The following names are those of men whose lives were a part of Medford's history, and some were known personally by many living today: William Bradbury, Timothy Dexter, Nathan Wait, Daniel Symmes, Darius Wait, John T. Cram, William A. Egery, Thomas Pratt, Oakman Joyce, Nathan W. Wait, Benjamin Moore and R. G. Pinkham. Timothy Dexter's name occurs most frequently as having had bills approved for repairing the pumps. The Waits and Symmeses were blacksmiths; Thomas Pratt, Oakman Joyce, R. G. Thomas Pratt, Oakman Joyce, R. G. Pinkham were carpenters. The last named did a good deal of work on pumps also, and died a few years ago, the last of those here mentioned. John T. Cram was a pump maker and lived on the southerly side of Ship street, opposite Pleasant street, in the little house still standing. He furnished a pine pump in 1843 for Malden's town well, at a cost of $16.67. Dec. 7, 1801 Voted To have guide Boards put up in Market place in Medford, in most suitable place. 25 May 1812 Voted To allow Field V
Medford Historical Society Papers, Volume 12., The first Parish in Medford. (search)
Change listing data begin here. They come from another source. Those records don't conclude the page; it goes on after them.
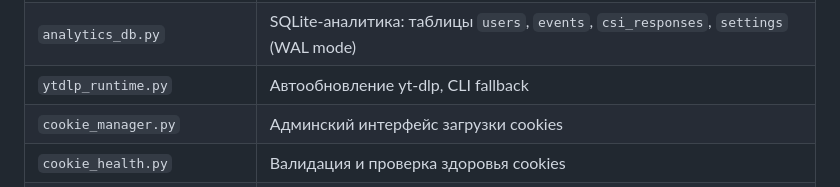
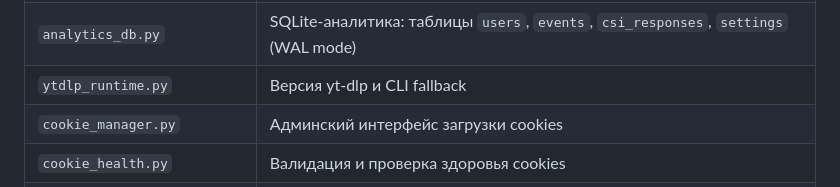
Before and after one commit to mazixs/Nuvio, a Markdown page: README.md, the part around the change. Rendered like a GitHub page.

```diff
--- a/README.md
+++ b/README.md
@@ -300,7 +300,7 @@ Nuvio/
 | `media_processor.py` | FFmpeg: извлечение аудио, конвертация WebM в MP4, мерж аудио/видео |
 | `video_cache.py` | SQLite-кэш file_id для мгновенной повторной отправки (WAL mode, TTL 90 дней) |
 | `analytics_db.py` | SQLite-аналитика: таблицы `users`, `events`, `csi_responses`, `settings` (WAL mode) |
-| `ytdlp_runtime.py` | Автообновление yt-dlp, CLI fallback |
+| `ytdlp_runtime.py` | Версия yt-dlp и CLI fallback |
 | `cookie_manager.py` | Админский интерфейс загрузки cookies |
 | `cookie_health.py` | Валидация и проверка здоровья cookies |
 | `logger.py` | Настройка логирования (rotating file handler, 10MB, 5 backups) |
```
Also changed, not shown: AGENTS.md (+1 -1 lines), docs/audits/implementation-status-2026-09-24.md (+4 -2 lines).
of the town into parishes the meeting-house could not be used for town meetings without an arrangement for that purpose with the First Parish. The selectmen maintained their right to the use of the meeting-house, and informed the committee of the parish that on the 17th of May a town meeting would be held in the meeting-house, pursuant to a warrant for that purpose, to choose representatives to the General Court. The meeting-house was closed by the order of the parish committee, and one Thomas Pratt opened and entered it for the transaction of the business of the meeting. The parish committee then brought suit against him for trespass, and on trial the chief-justice maintained the right in law of the parish to the undivided control of its property. The division of the parish at the opening of Mr. Bigelow's ministry was wholly independent of him. It may have had much to do with his brief ministry of less than four years. Mr. Bigelow was well known, having spent his later youth her